AVAILABLE RECORDS:
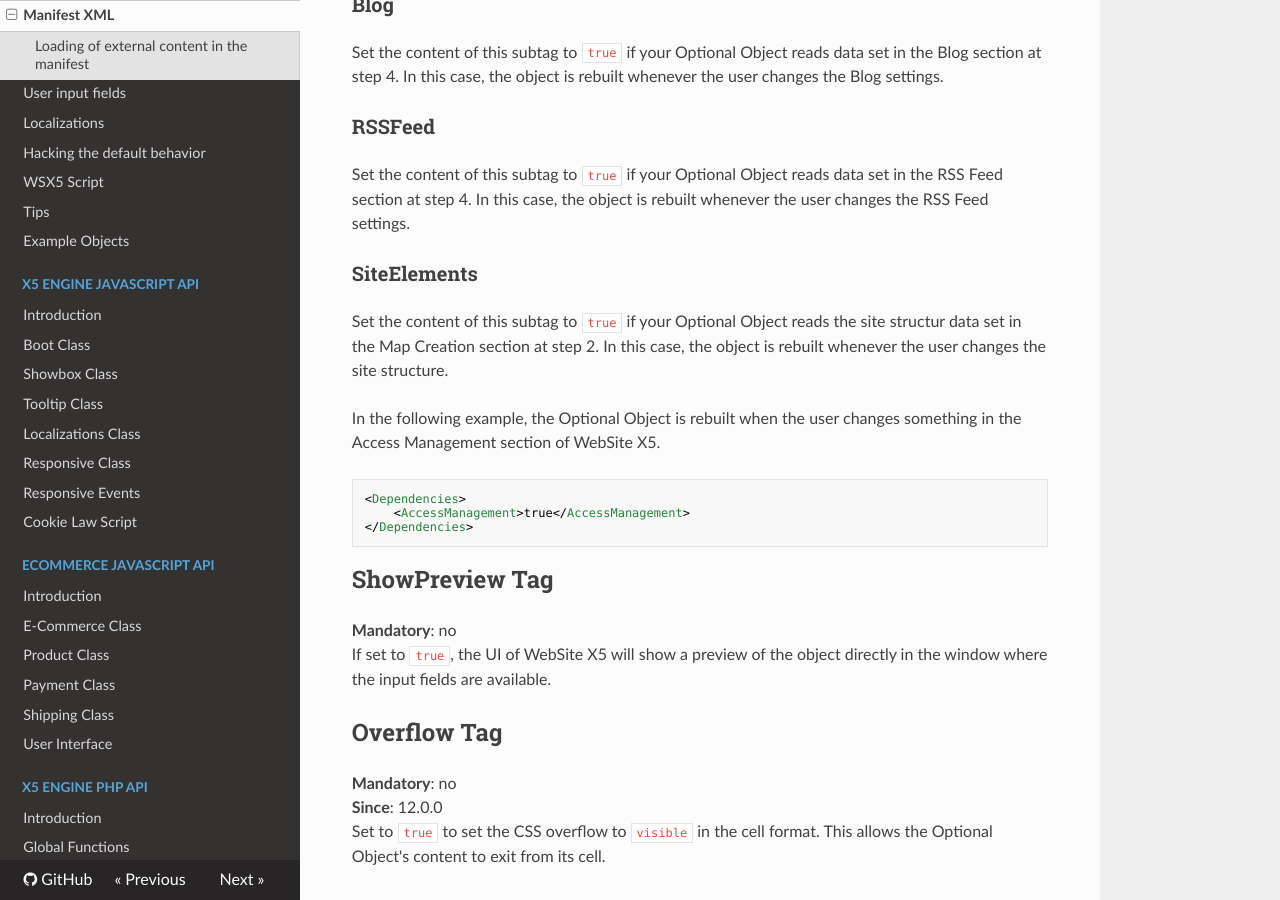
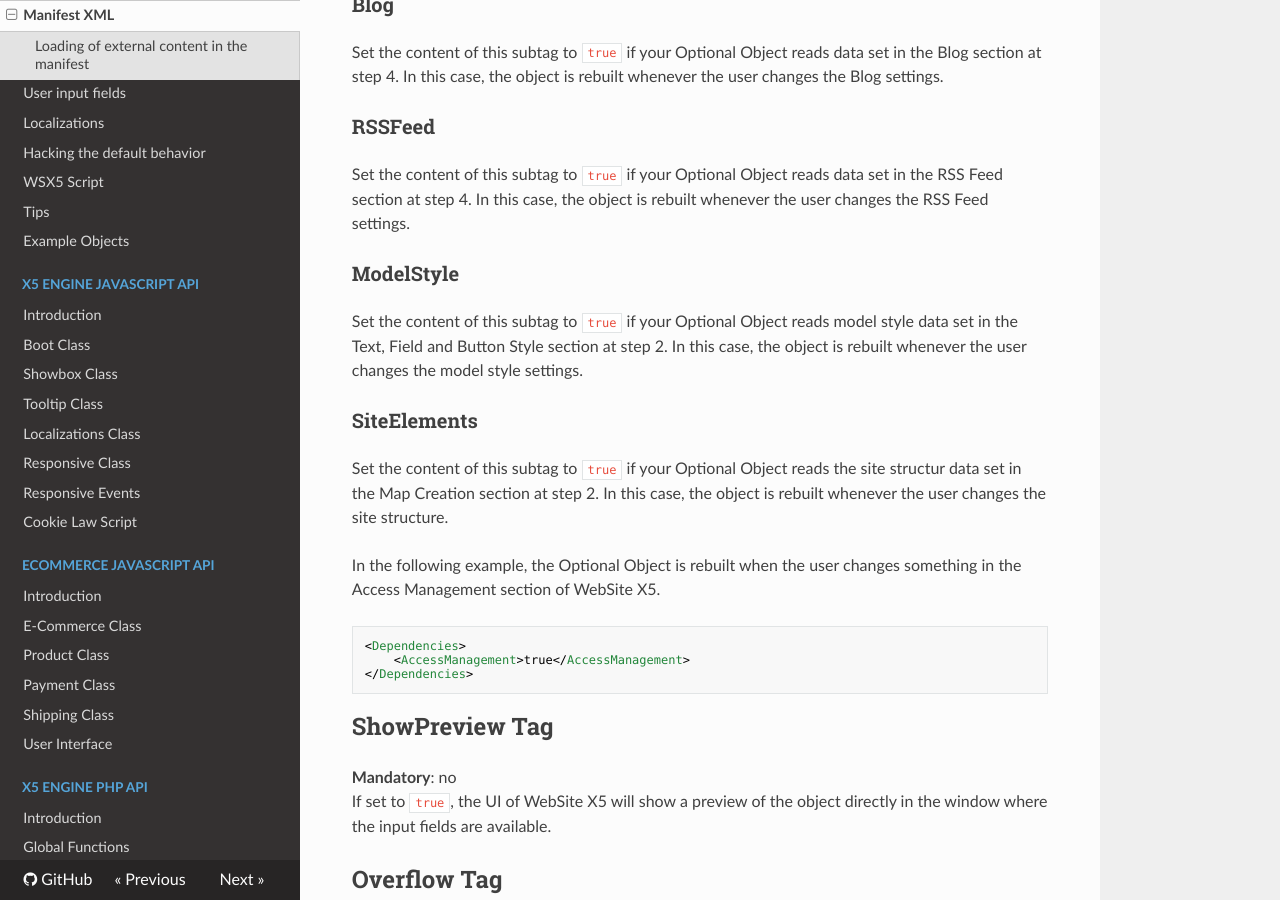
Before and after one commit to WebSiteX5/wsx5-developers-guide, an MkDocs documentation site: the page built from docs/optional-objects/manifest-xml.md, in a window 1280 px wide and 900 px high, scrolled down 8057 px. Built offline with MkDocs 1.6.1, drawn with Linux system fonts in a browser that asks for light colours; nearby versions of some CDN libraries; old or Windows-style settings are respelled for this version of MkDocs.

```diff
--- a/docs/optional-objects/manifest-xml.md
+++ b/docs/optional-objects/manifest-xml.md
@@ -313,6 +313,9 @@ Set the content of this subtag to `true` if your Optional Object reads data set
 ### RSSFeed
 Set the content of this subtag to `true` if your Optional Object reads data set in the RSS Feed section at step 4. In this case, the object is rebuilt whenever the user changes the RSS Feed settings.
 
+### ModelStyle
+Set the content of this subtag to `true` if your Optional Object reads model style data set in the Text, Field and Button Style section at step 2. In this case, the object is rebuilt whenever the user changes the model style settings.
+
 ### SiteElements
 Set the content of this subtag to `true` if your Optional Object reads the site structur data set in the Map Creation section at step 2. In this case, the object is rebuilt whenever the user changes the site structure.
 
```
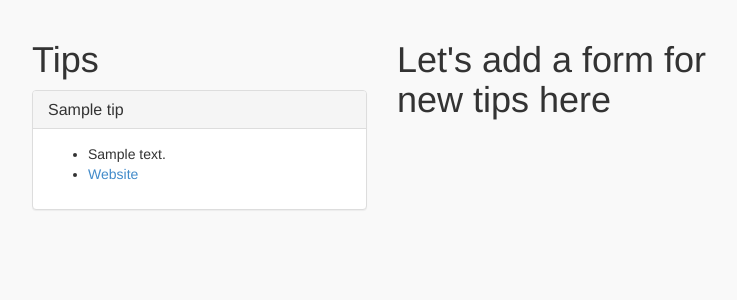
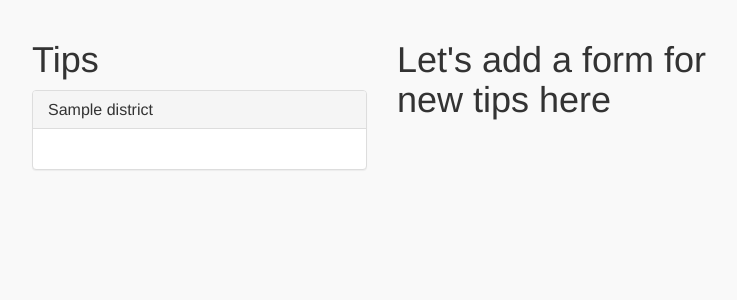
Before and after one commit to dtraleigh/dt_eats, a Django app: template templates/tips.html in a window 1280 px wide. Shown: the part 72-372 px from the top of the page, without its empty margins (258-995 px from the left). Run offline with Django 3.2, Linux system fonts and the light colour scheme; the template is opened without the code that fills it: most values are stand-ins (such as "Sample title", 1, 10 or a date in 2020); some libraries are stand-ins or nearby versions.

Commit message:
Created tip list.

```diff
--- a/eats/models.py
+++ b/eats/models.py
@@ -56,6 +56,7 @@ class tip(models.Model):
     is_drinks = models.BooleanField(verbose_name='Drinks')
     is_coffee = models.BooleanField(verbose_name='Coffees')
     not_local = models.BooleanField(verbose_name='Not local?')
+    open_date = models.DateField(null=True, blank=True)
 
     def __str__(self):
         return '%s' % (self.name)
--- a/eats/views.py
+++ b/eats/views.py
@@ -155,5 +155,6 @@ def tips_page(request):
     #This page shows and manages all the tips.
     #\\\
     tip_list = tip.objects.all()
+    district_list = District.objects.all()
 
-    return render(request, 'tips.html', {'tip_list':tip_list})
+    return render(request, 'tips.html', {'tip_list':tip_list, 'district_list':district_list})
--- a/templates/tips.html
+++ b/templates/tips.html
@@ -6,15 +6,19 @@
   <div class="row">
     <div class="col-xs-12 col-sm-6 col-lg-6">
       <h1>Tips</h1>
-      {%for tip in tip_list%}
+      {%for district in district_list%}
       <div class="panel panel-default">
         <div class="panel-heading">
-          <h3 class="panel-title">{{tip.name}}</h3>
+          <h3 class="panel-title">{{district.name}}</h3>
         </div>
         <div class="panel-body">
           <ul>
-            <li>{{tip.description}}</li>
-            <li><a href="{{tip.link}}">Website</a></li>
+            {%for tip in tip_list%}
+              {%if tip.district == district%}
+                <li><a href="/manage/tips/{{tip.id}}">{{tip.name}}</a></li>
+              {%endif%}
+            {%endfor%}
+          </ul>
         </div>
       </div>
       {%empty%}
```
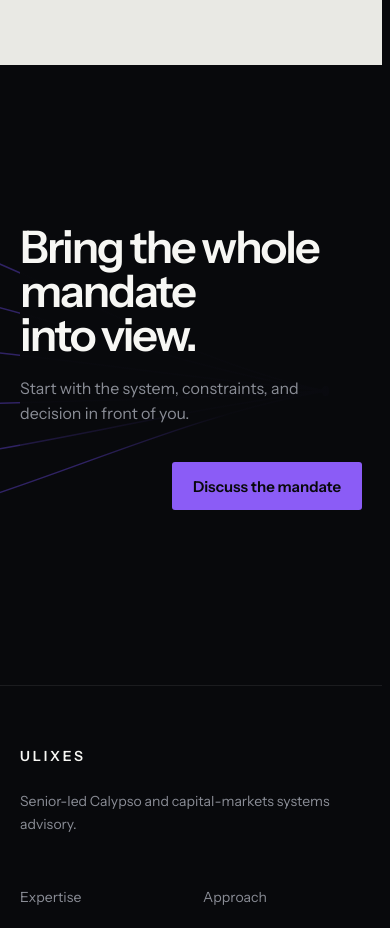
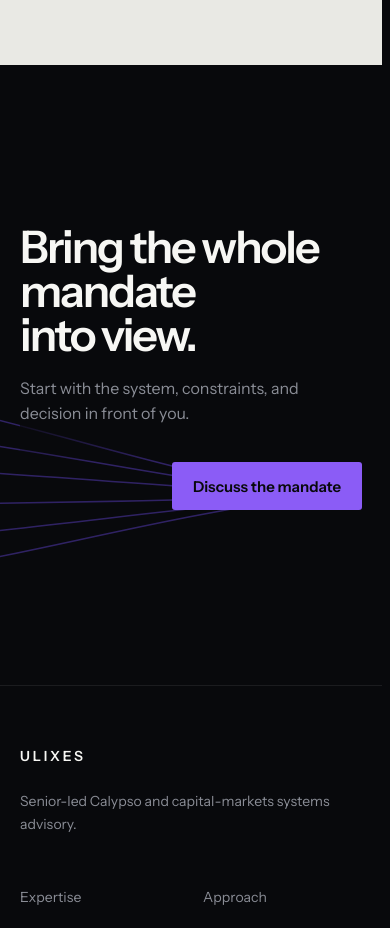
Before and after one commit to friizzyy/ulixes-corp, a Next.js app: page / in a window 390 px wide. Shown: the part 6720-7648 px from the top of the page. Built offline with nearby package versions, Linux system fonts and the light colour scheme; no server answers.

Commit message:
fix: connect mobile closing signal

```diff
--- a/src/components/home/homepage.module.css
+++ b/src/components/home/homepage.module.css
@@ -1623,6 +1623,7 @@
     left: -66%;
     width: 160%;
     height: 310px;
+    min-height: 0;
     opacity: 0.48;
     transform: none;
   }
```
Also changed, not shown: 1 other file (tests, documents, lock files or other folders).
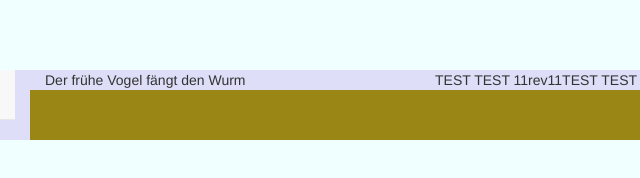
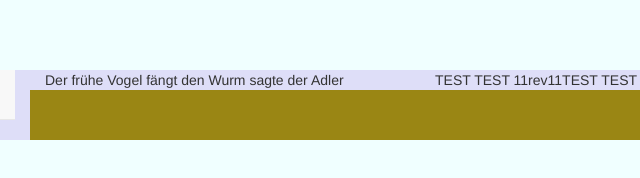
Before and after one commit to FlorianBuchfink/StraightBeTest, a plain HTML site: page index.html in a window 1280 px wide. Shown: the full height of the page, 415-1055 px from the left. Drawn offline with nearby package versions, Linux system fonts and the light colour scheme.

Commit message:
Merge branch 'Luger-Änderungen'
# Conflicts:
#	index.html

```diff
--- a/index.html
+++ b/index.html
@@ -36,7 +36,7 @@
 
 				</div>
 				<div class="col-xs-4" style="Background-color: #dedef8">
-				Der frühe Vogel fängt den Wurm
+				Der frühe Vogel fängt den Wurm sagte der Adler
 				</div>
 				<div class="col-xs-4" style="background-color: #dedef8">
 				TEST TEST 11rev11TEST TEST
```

TASK TO CARRY OUT: Give back the data verbatim. The pictures are not part of the copy.

REPLY:
Before and after one commit to WebSiteX5/wsx5-developers-guide, an MkDocs documentation site: the page built from docs/optional-objects/manifest-xml.md, in a window 1280 px wide and 900 px high, scrolled down 8057 px. Built offline with MkDocs 1.6.1, drawn with Linux system fonts in a browser that asks for light colours; nearby versions of some CDN libraries; old or Windows-style settings are respelled for this version of MkDocs.

```diff
--- a/docs/optional-objects/manifest-xml.md
+++ b/docs/optional-objects/manifest-xml.md
@@ -313,6 +313,9 @@ Set the content of this subtag to `true` if your Optional Object reads data set
 ### RSSFeed
 Set the content of this subtag to `true` if your Optional Object reads data set in the RSS Feed section at step 4. In this case, the object is rebuilt whenever the user changes the RSS Feed settings.
 
+### ModelStyle
+Set the content of this subtag to `true` if your Optional Object reads model style data set in the Text, Field and Button Style section at step 2. In this case, the object is rebuilt whenever the user changes the model style settings.
+
 ### SiteElements
 Set the content of this subtag to `true` if your Optional Object reads the site structur data set in the Map Creation section at step 2. In this case, the object is rebuilt whenever the user changes the site structure.
 
```
Before and after one commit to dtraleigh/dt_eats, a Django app: template templates/tips.html in a window 1280 px wide. Shown: the part 72-372 px from the top of the page, without its empty margins (258-995 px from the left). Run offline with Django 3.2, Linux system fonts and the light colour scheme; the template is opened without the code that fills it: most values are stand-ins (such as "Sample title", 1, 10 or a date in 2020); some libraries are stand-ins or nearby versions.

Commit message:
Created tip list.

```diff
--- a/eats/models.py
+++ b/eats/models.py
@@ -56,6 +56,7 @@ class tip(models.Model):
     is_drinks = models.BooleanField(verbose_name='Drinks')
     is_coffee = models.BooleanField(verbose_name='Coffees')
     not_local = models.BooleanField(verbose_name='Not local?')
+    open_date = models.DateField(null=True, blank=True)
 
     def __str__(self):
         return '%s' % (self.name)
--- a/eats/views.py
+++ b/eats/views.py
@@ -155,5 +155,6 @@ def tips_page(request):
     #This page shows and manages all the tips.
     #\\\
     tip_list = tip.objects.all()
+    district_list = District.objects.all()
 
-    return render(request, 'tips.html', {'tip_list':tip_list})
+    return render(request, 'tips.html', {'tip_list':tip_list, 'district_list':district_list})
--- a/templates/tips.html
+++ b/templates/tips.html
@@ -6,15 +6,19 @@
   <div class="row">
     <div class="col-xs-12 col-sm-6 col-lg-6">
       <h1>Tips</h1>
-      {%for tip in tip_list%}
+      {%for district in district_list%}
       <div class="panel panel-default">
         <div class="panel-heading">
-          <h3 class="panel-title">{{tip.name}}</h3>
+          <h3 class="panel-title">{{district.name}}</h3>
         </div>
         <div class="panel-body">
           <ul>
-            <li>{{tip.description}}</li>
-            <li><a href="{{tip.link}}">Website</a></li>
+            {%for tip in tip_list%}
+              {%if tip.district == district%}
+                <li><a href="/manage/tips/{{tip.id}}">{{tip.name}}</a></li>
+              {%endif%}
+            {%endfor%}
+          </ul>
         </div>
       </div>
       {%empty%}
```
Before and after one commit to friizzyy/ulixes-corp, a Next.js app: page / in a window 390 px wide. Shown: the part 6720-7648 px from the top of the page. Built offline with nearby package versions, Linux system fonts and the light colour scheme; no server answers.

Commit message:
fix: connect mobile closing signal

```diff
--- a/src/components/home/homepage.module.css
+++ b/src/components/home/homepage.module.css
@@ -1623,6 +1623,7 @@
     left: -66%;
     width: 160%;
     height: 310px;
+    min-height: 0;
     opacity: 0.48;
     transform: none;
   }
```
Also changed, not shown: 1 other file (tests, documents, lock files or other folders).
Before and after one commit to FlorianBuchfink/StraightBeTest, a plain HTML site: page index.html in a window 1280 px wide. Shown: the full height of the page, 415-1055 px from the left. Drawn offline with nearby package versions, Linux system fonts and the light colour scheme.

Commit message:
Merge branch 'Luger-Änderungen'
# Conflicts:
#	index.html

```diff
--- a/index.html
+++ b/index.html
@@ -36,7 +36,7 @@
 
 				</div>
 				<div class="col-xs-4" style="Background-color: #dedef8">
-				Der frühe Vogel fängt den Wurm
+				Der frühe Vogel fängt den Wurm sagte der Adler
 				</div>
 				<div class="col-xs-4" style="background-color: #dedef8">
 				TEST TEST 11rev11TEST TEST
```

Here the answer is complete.